TASK INSTRUCTIONS: For the word "from", give the number of lines in these entries that contain it, with nothing else.

THE DATA:

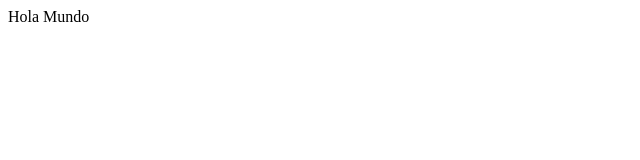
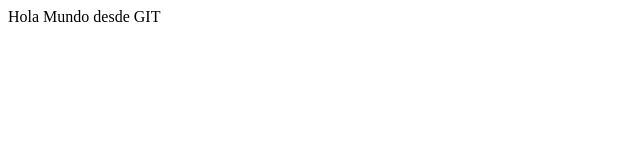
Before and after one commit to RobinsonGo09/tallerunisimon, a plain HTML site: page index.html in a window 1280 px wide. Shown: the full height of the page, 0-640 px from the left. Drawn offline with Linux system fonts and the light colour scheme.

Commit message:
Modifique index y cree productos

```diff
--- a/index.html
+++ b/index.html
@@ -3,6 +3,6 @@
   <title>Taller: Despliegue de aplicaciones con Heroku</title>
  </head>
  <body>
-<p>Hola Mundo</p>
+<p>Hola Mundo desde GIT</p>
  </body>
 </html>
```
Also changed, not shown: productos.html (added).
--
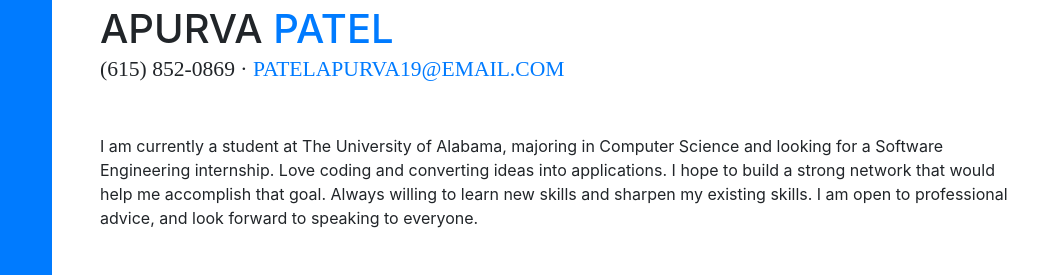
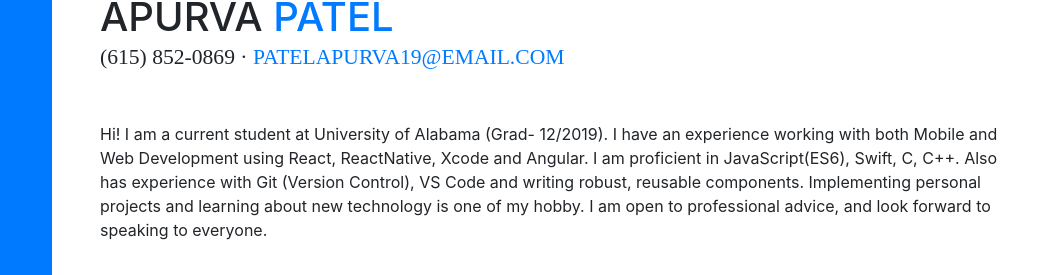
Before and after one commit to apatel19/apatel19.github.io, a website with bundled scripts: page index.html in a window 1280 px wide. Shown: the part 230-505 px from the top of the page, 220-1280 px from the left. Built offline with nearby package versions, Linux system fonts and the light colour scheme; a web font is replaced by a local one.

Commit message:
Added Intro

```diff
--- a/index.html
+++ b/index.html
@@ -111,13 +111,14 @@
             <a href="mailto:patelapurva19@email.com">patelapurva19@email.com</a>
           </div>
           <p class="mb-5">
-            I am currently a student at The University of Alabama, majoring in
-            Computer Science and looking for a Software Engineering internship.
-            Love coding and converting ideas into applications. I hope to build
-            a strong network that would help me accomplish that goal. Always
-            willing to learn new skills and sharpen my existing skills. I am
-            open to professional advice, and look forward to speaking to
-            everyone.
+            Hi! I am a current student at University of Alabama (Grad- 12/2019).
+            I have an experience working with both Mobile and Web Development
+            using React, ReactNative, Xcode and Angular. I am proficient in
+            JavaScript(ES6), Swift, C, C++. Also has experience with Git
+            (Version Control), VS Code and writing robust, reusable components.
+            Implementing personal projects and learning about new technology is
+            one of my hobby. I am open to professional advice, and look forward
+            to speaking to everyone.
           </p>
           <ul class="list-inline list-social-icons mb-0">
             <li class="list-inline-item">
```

FINISHED TASK: 2